- [What is needed]: The records are to be reproduced verbatim.

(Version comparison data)
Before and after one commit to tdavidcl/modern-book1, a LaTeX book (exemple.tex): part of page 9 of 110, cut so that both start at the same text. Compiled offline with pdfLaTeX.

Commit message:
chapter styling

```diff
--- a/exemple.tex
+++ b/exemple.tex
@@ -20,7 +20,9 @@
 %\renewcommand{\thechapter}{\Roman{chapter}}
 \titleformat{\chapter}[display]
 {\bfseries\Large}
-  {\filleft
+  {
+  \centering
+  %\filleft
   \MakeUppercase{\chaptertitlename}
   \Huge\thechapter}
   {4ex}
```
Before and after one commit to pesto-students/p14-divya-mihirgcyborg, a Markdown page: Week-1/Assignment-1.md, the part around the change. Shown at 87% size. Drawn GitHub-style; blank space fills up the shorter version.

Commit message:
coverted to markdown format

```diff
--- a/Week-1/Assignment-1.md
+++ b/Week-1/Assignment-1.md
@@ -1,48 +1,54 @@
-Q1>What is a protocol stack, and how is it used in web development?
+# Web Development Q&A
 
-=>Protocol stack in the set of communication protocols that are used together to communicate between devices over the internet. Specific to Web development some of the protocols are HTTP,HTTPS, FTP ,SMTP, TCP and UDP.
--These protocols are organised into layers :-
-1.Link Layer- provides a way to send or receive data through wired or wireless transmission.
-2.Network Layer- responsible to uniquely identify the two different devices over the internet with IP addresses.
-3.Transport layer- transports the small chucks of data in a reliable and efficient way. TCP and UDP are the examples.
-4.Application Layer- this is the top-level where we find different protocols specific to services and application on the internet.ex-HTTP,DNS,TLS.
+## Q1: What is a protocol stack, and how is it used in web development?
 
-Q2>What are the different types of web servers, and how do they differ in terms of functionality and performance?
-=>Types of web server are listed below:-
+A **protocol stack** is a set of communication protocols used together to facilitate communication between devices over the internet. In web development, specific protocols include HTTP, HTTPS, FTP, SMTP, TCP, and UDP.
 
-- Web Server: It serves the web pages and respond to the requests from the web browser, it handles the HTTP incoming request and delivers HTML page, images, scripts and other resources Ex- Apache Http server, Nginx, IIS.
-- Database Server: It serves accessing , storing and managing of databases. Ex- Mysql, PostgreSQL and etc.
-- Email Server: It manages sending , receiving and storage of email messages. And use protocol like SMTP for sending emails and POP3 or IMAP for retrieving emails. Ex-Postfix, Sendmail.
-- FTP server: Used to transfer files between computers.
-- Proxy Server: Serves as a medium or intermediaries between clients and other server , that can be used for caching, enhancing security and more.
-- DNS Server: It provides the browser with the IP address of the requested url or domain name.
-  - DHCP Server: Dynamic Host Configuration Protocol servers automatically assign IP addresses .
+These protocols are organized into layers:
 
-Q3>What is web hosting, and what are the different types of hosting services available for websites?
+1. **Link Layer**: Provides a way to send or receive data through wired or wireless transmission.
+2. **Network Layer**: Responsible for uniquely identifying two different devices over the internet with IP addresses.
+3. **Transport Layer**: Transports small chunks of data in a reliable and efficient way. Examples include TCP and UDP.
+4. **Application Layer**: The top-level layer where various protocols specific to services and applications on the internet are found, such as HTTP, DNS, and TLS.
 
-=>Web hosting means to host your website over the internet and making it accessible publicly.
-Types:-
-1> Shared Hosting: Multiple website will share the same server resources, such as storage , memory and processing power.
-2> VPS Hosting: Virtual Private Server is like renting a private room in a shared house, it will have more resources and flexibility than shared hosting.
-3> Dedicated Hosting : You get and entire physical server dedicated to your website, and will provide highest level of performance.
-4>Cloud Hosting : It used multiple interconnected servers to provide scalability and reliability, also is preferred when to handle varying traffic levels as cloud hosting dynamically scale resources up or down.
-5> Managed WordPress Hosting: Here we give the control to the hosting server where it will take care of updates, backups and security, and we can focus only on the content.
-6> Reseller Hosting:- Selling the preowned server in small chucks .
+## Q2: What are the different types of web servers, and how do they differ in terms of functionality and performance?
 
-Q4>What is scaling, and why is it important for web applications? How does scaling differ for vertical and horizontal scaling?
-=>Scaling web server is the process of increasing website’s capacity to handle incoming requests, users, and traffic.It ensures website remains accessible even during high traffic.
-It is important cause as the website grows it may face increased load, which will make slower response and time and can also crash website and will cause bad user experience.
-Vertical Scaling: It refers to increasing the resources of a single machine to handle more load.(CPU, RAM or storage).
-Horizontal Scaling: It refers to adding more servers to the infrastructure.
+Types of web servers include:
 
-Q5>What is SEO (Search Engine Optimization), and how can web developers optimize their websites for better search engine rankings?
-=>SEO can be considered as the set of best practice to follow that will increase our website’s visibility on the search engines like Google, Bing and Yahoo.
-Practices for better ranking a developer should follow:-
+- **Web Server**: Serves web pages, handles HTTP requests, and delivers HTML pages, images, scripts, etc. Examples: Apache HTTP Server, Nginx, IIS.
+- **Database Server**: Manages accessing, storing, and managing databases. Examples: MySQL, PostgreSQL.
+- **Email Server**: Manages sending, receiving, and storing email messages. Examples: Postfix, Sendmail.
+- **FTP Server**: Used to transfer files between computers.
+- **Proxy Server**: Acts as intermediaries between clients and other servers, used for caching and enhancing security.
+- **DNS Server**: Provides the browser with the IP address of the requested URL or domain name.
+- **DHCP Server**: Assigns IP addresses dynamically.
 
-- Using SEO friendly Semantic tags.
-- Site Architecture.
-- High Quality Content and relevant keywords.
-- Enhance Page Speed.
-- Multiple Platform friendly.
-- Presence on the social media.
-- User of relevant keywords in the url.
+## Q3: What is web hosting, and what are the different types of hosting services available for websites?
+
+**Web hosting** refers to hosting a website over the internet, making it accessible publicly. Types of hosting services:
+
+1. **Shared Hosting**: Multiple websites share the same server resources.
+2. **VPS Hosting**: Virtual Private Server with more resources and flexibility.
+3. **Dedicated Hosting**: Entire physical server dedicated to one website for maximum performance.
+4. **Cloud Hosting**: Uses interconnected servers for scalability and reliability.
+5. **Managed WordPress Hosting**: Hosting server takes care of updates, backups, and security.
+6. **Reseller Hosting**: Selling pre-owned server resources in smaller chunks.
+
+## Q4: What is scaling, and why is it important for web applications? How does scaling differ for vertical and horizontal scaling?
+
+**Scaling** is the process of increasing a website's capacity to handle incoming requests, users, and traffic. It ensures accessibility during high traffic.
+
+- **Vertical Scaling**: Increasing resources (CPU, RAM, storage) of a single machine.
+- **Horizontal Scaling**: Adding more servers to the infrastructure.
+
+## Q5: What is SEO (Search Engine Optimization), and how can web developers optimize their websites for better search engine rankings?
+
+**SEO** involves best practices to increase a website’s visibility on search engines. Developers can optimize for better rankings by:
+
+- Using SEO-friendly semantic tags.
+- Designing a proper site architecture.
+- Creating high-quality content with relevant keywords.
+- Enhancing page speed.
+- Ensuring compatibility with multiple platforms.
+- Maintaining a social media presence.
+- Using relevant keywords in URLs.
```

- [Answer space]:
Before and after one commit to tdavidcl/modern-book1, a LaTeX book (exemple.tex): part of page 9 of 110, cut so that both start at the same text. Compiled offline with pdfLaTeX.

Commit message:
chapter styling

```diff
--- a/exemple.tex
+++ b/exemple.tex
@@ -20,7 +20,9 @@
 %\renewcommand{\thechapter}{\Roman{chapter}}
 \titleformat{\chapter}[display]
 {\bfseries\Large}
-  {\filleft
+  {
+  \centering
+  %\filleft
   \MakeUppercase{\chaptertitlename}
   \Huge\thechapter}
   {4ex}
```
Before and after one commit to pesto-students/p14-divya-mihirgcyborg, a Markdown page: Week-1/Assignment-1.md, the part around the change. Shown at 87% size. Drawn GitHub-style; blank space fills up the shorter version.

Commit message:
coverted to markdown format

```diff
--- a/Week-1/Assignment-1.md
+++ b/Week-1/Assignment-1.md
@@ -1,48 +1,54 @@
-Q1>What is a protocol stack, and how is it used in web development?
+# Web Development Q&A
 
-=>Protocol stack in the set of communication protocols that are used together to communicate between devices over the internet. Specific to Web development some of the protocols are HTTP,HTTPS, FTP ,SMTP, TCP and UDP.
--These protocols are organised into layers :-
-1.Link Layer- provides a way to send or receive data through wired or wireless transmission.
-2.Network Layer- responsible to uniquely identify the two different devices over the internet with IP addresses.
-3.Transport layer- transports the small chucks of data in a reliable and efficient way. TCP and UDP are the examples.
-4.Application Layer- this is the top-level where we find different protocols specific to services and application on the internet.ex-HTTP,DNS,TLS.
+## Q1: What is a protocol stack, and how is it used in web development?
 
-Q2>What are the different types of web servers, and how do they differ in terms of functionality and performance?
-=>Types of web server are listed below:-
+A **protocol stack** is a set of communication protocols used together to facilitate communication between devices over the internet. In web development, specific protocols include HTTP, HTTPS, FTP, SMTP, TCP, and UDP.
 
-- Web Server: It serves the web pages and respond to the requests from the web browser, it handles the HTTP incoming request and delivers HTML page, images, scripts and other resources Ex- Apache Http server, Nginx, IIS.
-- Database Server: It serves accessing , storing and managing of databases. Ex- Mysql, PostgreSQL and etc.
-- Email Server: It manages sending , receiving and storage of email messages. And use protocol like SMTP for sending emails and POP3 or IMAP for retrieving emails. Ex-Postfix, Sendmail.
-- FTP server: Used to transfer files between computers.
-- Proxy Server: Serves as a medium or intermediaries between clients and other server , that can be used for caching, enhancing security and more.
-- DNS Server: It provides the browser with the IP address of the requested url or domain name.
-  - DHCP Server: Dynamic Host Configuration Protocol servers automatically assign IP addresses .
+These protocols are organized into layers:
 
-Q3>What is web hosting, and what are the different types of hosting services available for websites?
+1. **Link Layer**: Provides a way to send or receive data through wired or wireless transmission.
+2. **Network Layer**: Responsible for uniquely identifying two different devices over the internet with IP addresses.
+3. **Transport Layer**: Transports small chunks of data in a reliable and efficient way. Examples include TCP and UDP.
+4. **Application Layer**: The top-level layer where various protocols specific to services and applications on the internet are found, such as HTTP, DNS, and TLS.
 
-=>Web hosting means to host your website over the internet and making it accessible publicly.
-Types:-
-1> Shared Hosting: Multiple website will share the same server resources, such as storage , memory and processing power.
-2> VPS Hosting: Virtual Private Server is like renting a private room in a shared house, it will have more resources and flexibility than shared hosting.
-3> Dedicated Hosting : You get and entire physical server dedicated to your website, and will provide highest level of performance.
-4>Cloud Hosting : It used multiple interconnected servers to provide scalability and reliability, also is preferred when to handle varying traffic levels as cloud hosting dynamically scale resources up or down.
-5> Managed WordPress Hosting: Here we give the control to the hosting server where it will take care of updates, backups and security, and we can focus only on the content.
-6> Reseller Hosting:- Selling the preowned server in small chucks .
+## Q2: What are the different types of web servers, and how do they differ in terms of functionality and performance?
 
-Q4>What is scaling, and why is it important for web applications? How does scaling differ for vertical and horizontal scaling?
-=>Scaling web server is the process of increasing website’s capacity to handle incoming requests, users, and traffic.It ensures website remains accessible even during high traffic.
-It is important cause as the website grows it may face increased load, which will make slower response and time and can also crash website and will cause bad user experience.
-Vertical Scaling: It refers to increasing the resources of a single machine to handle more load.(CPU, RAM or storage).
-Horizontal Scaling: It refers to adding more servers to the infrastructure.
+Types of web servers include:
 
-Q5>What is SEO (Search Engine Optimization), and how can web developers optimize their websites for better search engine rankings?
-=>SEO can be considered as the set of best practice to follow that will increase our website’s visibility on the search engines like Google, Bing and Yahoo.
-Practices for better ranking a developer should follow:-
+- **Web Server**: Serves web pages, handles HTTP requests, and delivers HTML pages, images, scripts, etc. Examples: Apache HTTP Server, Nginx, IIS.
+- **Database Server**: Manages accessing, storing, and managing databases. Examples: MySQL, PostgreSQL.
+- **Email Server**: Manages sending, receiving, and storing email messages. Examples: Postfix, Sendmail.
+- **FTP Server**: Used to transfer files between computers.
+- **Proxy Server**: Acts as intermediaries between clients and other servers, used for caching and enhancing security.
+- **DNS Server**: Provides the browser with the IP address of the requested URL or domain name.
+- **DHCP Server**: Assigns IP addresses dynamically.
 
-- Using SEO friendly Semantic tags.
-- Site Architecture.
-- High Quality Content and relevant keywords.
-- Enhance Page Speed.
-- Multiple Platform friendly.
-- Presence on the social media.
-- User of relevant keywords in the url.
+## Q3: What is web hosting, and what are the different types of hosting services available for websites?
+
+**Web hosting** refers to hosting a website over the internet, making it accessible publicly. Types of hosting services:
+
+1. **Shared Hosting**: Multiple websites share the same server resources.
+2. **VPS Hosting**: Virtual Private Server with more resources and flexibility.
+3. **Dedicated Hosting**: Entire physical server dedicated to one website for maximum performance.
+4. **Cloud Hosting**: Uses interconnected servers for scalability and reliability.
+5. **Managed WordPress Hosting**: Hosting server takes care of updates, backups, and security.
+6. **Reseller Hosting**: Selling pre-owned server resources in smaller chunks.
+
+## Q4: What is scaling, and why is it important for web applications? How does scaling differ for vertical and horizontal scaling?
+
+**Scaling** is the process of increasing a website's capacity to handle incoming requests, users, and traffic. It ensures accessibility during high traffic.
+
+- **Vertical Scaling**: Increasing resources (CPU, RAM, storage) of a single machine.
+- **Horizontal Scaling**: Adding more servers to the infrastructure.
+
+## Q5: What is SEO (Search Engine Optimization), and how can web developers optimize their websites for better search engine rankings?
+
+**SEO** involves best practices to increase a website’s visibility on search engines. Developers can optimize for better rankings by:
+
+- Using SEO-friendly semantic tags.
+- Designing a proper site architecture.
+- Creating high-quality content with relevant keywords.
+- Enhancing page speed.
+- Ensuring compatibility with multiple platforms.
+- Maintaining a social media presence.
+- Using relevant keywords in URLs.
```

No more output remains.